- **EXERCISE GOAL**: Please copy every line from the following entries in which the word "value" appears.
▶
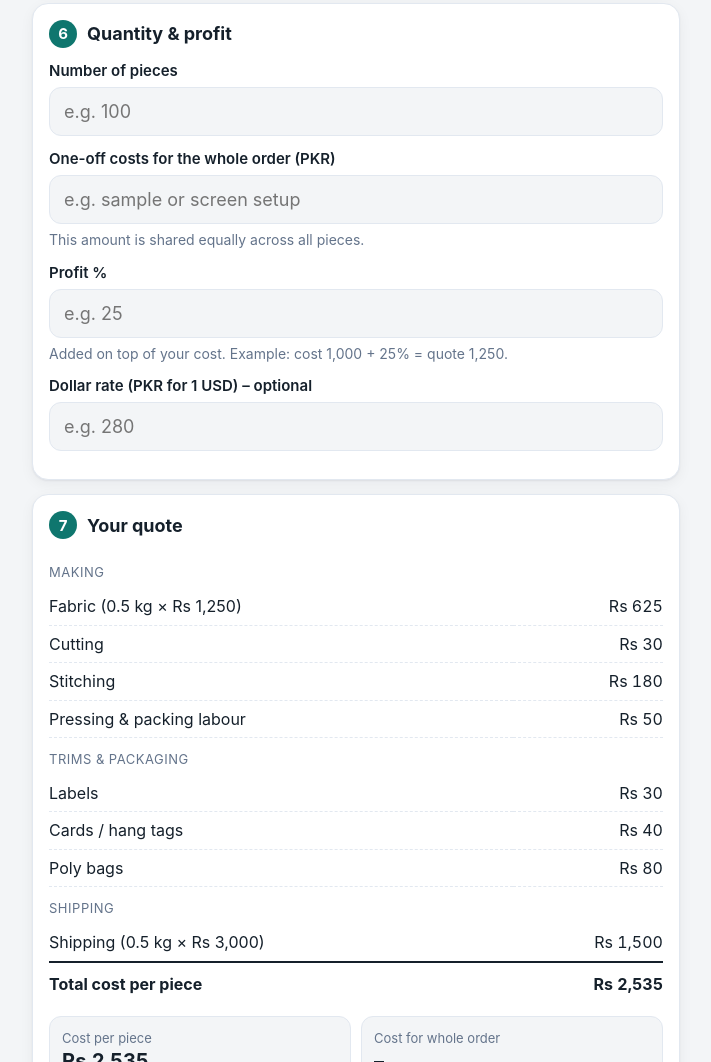
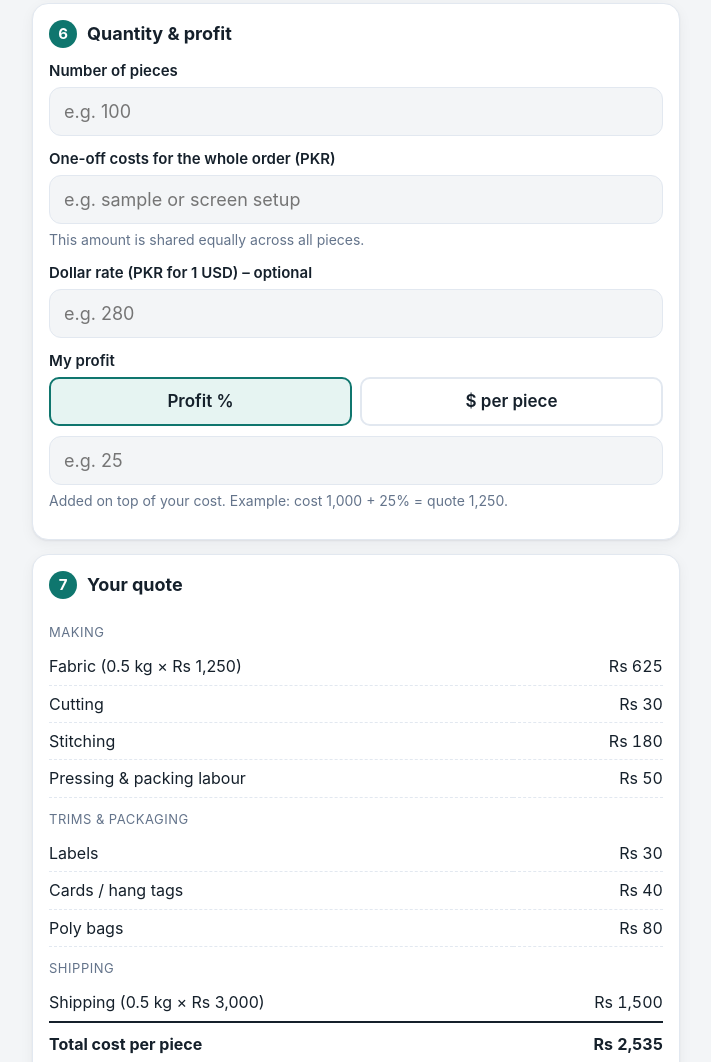
Before and after one commit to qasimalijpg-spec/Quote-calculator, a plain HTML site: page index.html in a window 1280 px wide. Shown: the part 1566-2628 px from the top of the page, without its empty margins (284-995 px from the left). Drawn offline with Linux system fonts and the light colour scheme.

Commit message:
Let profit be entered as dollars per piece
Adds a Profit % / $ per piece switch. Dollar profit is converted with
the dollar rate; the chosen mode is remembered on the device.

Co-Authored-By: Claude Opus 5.5 <noreply@anthropic.com>
Claude-Session: https://claude.ai/code/session_01SRfuuBzztEeir38nTHCM2a

```diff
--- a/index.html
+++ b/index.html
@@ -258,14 +258,26 @@
       </label>
       <p class="hint" style="margin:-6px 0 12px">This amount is shared equally across all pieces.</p>
       <label class="field">
-        <span>Profit %</span>
-        <input id="margin" type="text" inputmode="decimal" placeholder="e.g. 25">
-      </label>
-      <p class="hint" style="margin:-6px 0 12px">Added on top of your cost. Example: cost 1,000 + 25% = quote 1,250.</p>
-      <label class="field">
-        <span>Dollar rate (PKR for 1 USD) – optional</span>
+        <span id="usdRateLabel">Dollar rate (PKR for 1 USD) – optional</span>
         <input id="usdRate" type="text" inputmode="decimal" placeholder="e.g. 280">
       </label>
+      <label class="field" style="margin-bottom:6px"><span>My profit</span></label>
+      <div class="seg" id="profitMode">
+        <button type="button" data-mode="pct">Profit %</button>
+        <button type="button" data-mode="usd">$ per piece</button>
+      </div>
+      <div id="pctBox">
+        <label class="field">
+          <input id="margin" type="text" inputmode="decimal" placeholder="e.g. 25" aria-label="Profit percent">
+        </label>
+        <p class="hint" style="margin:-6px 0 12px">Added on top of your cost. Example: cost 1,000 + 25% = quote 1,250.</p>
+      </div>
+      <div id="usdBox">
+        <label class="field">
+          <input id="marginUsd" type="text" inputmode="decimal" placeholder="e.g. 3 (dollars per piece)" aria-label="Profit in dollars per piece">
+        </label>
+        <p class="hint" style="margin:-6px 0 12px">Dollars added on top of your cost for each piece. Example: cost $10 + $3 profit = quote $13. Needs the dollar rate above.</p>
+      </div>
     </div>
 
     <div class="card" id="resultCard">
@@ -444,6 +456,8 @@
       qty: '',
       oneOff: '',
       margin: '',
+      marginUsd: '',
+      profitMode: settings.profitMode || 'pct',
       usdRate: '',
       client: ''
     };
@@ -516,10 +530,19 @@
     }
 
     var costPiece = lines.reduce(function (a, l) { return a + l.amount; }, 0);
-    var marginPct = num(d.margin);
-    var quotePiece = costPiece * (1 + marginPct / 100);
-    var profitPiece = quotePiece - costPiece;
     var rate = num(d.usdRate);
+    var mode = d.profitMode === 'usd' ? 'usd' : 'pct';
+    var profitPiece, marginPct, hasMargin;
+    if (mode === 'usd') {
+      hasMargin = hasNum(d.marginUsd);
+      profitPiece = rate > 0 ? num(d.marginUsd) * rate : 0;
+      marginPct = costPiece > 0 ? profitPiece / costPiece * 100 : 0;
+    } else {
+      hasMargin = hasNum(d.margin);
+      marginPct = num(d.margin);
+      profitPiece = costPiece * marginPct / 100;
+    }
+    var quotePiece = costPiece + profitPiece;
 
     return {
       lines: lines,
@@ -530,7 +553,9 @@
       weight: weight,
       qty: qty,
       marginPct: marginPct,
-      hasMargin: hasNum(d.margin),
+      profitMode: mode,
+      marginUsd: num(d.marginUsd),
+      hasMargin: hasMargin,
       costPiece: costPiece,
       costOrder: costPiece * qty,
       quotePiece: quotePiece,
@@ -601,8 +626,18 @@
     $('qty').value = draft.qty;
     $('oneOff').value = draft.oneOff;
     $('margin').value = draft.margin;
+    $('marginUsd').value = draft.marginUsd;
+    renderProfitMode();
     $('usdRate').value = draft.usdRate;
     $('clientName').value = draft.client;
+  }
+
+  function renderProfitMode() {
+    var usdMode = draft.profitMode === 'usd';
+    document.querySelectorAll('#profitMode [data-mode]').forEach(function (b) { b.classList.toggle('selected', b.dataset.mode === draft.profitMode); });
+    $('pctBox').style.display = usdMode ? 'none' : 'block';
+    $('usdBox').style.display = usdMode ? 'block' : 'none';
+    $('usdRateLabel').textContent = usdMode ? 'Dollar rate (PKR for 1 USD) – needed for $ profit' : 'Dollar rate (PKR for 1 USD) – optional';
   }
 
   function renderResult() {
@@ -627,9 +662,13 @@
     html += box('profit', 'My profit per piece', pkr(r.profitPiece), showUsd ? usd(r.profitPiece / r.rate) : '');
     html += box('profit', 'My profit whole order', r.qty > 0 ? pkr(r.profitOrder) : '–', r.qty > 0 && showUsd ? usd(r.profitOrder / r.rate) : '');
     html += '</div>';
+    if (r.hasMargin && r.profitPiece > 0) {
+      html += '<p class="hint" style="margin-top:10px">Profit: ' + (r.profitMode === 'usd' ? usd(r.marginUsd) + ' per piece = ' + (Math.round(r.marginPct * 10) / 10) + '% of cost' : (Math.round(r.marginPct * 10) / 10) + '% of cost' + (showUsd ? ' = ' + usd(r.profitPiece / r.rate) + ' per piece' : '')) + '</p>';
+    }
 
     var warns = [];
-    if (!r.hasMargin) warns.push('Profit % is empty – the quote equals your cost.');
+    if (!r.hasMargin) warns.push((r.profitMode === 'usd' ? 'Profit $' : 'Profit %') + ' is empty – the quote equals your cost.');
+    if (r.profitMode === 'usd' && r.hasMargin && !(r.rate > 0)) warns.push('Type the dollar rate so your $ profit can be added.');
     if (r.qty <= 0) warns.push('Enter the number of pieces to see order totals.');
     if (draft.rhinestone.on && !hasNum(draft.rhinestone.price)) warns.push('Rhinestones is ticked but has no price.');
     if (draft.deco.on && !hasNum(draft.deco.price)) warns.push(draft.deco.kind + ' is ticked but has no price.');
@@ -824,11 +863,18 @@
   $('trimsList').addEventListener('change', function (e) {
     if (e.target.dataset.trim) { draft.trims[e.target.dataset.trim] = e.target.checked; saveDraft(); renderResult(); }
   });
-  var fieldMap = { shipWeight: 'shipWeight', qty: 'qty', oneOff: 'oneOff', margin: 'margin', usdRate: 'usdRate', clientName: 'client' };
+  var fieldMap = { shipWeight: 'shipWeight', qty: 'qty', oneOff: 'oneOff', margin: 'margin', marginUsd: 'marginUsd', usdRate: 'usdRate', clientName: 'client' };
   Object.keys(fieldMap).forEach(function (id) {
     $(id).addEventListener('input', function () { draft[fieldMap[id]] = this.value; saveDraft(); if (id !== 'clientName') renderResult(); });
   });
   $('shipOn').addEventListener('change', function () { draft.shipOn = this.checked; saveDraft(); renderResult(); });
+  $('profitMode').addEventListener('click', function (e) {
+    var b = e.target.closest('[data-mode]'); if (!b) return;
+    draft.profitMode = b.dataset.mode;
+    settings.profitMode = b.dataset.mode; // remember your choice for next time
+    saveDraft(); saveSettings(); renderProfitMode(); renderResult();
+    (b.dataset.mode === 'usd' ? $('marginUsd') : $('margin')).focus();
+  });
 
   $('saveBtn').addEventListener('click', function () {
     var name = ($('clientName').value || '').trim();
```
Also changed, not shown: 1 other file.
◀
- **EXPECTED ANSWER**:
     $('qty').value = draft.qty;
     $('oneOff').value = draft.oneOff;
     $('margin').value = draft.margin;
+    $('marginUsd').value = draft.marginUsd;
     $('usdRate').value = draft.usdRate;
     $('clientName').value = draft.client;
     $(id).addEventListener('input', function () { draft[fieldMap[id]] = this.value; saveDraft(); if (id !== 'clientName') renderResult(); });
     var name = ($('clientName').value || '').trim();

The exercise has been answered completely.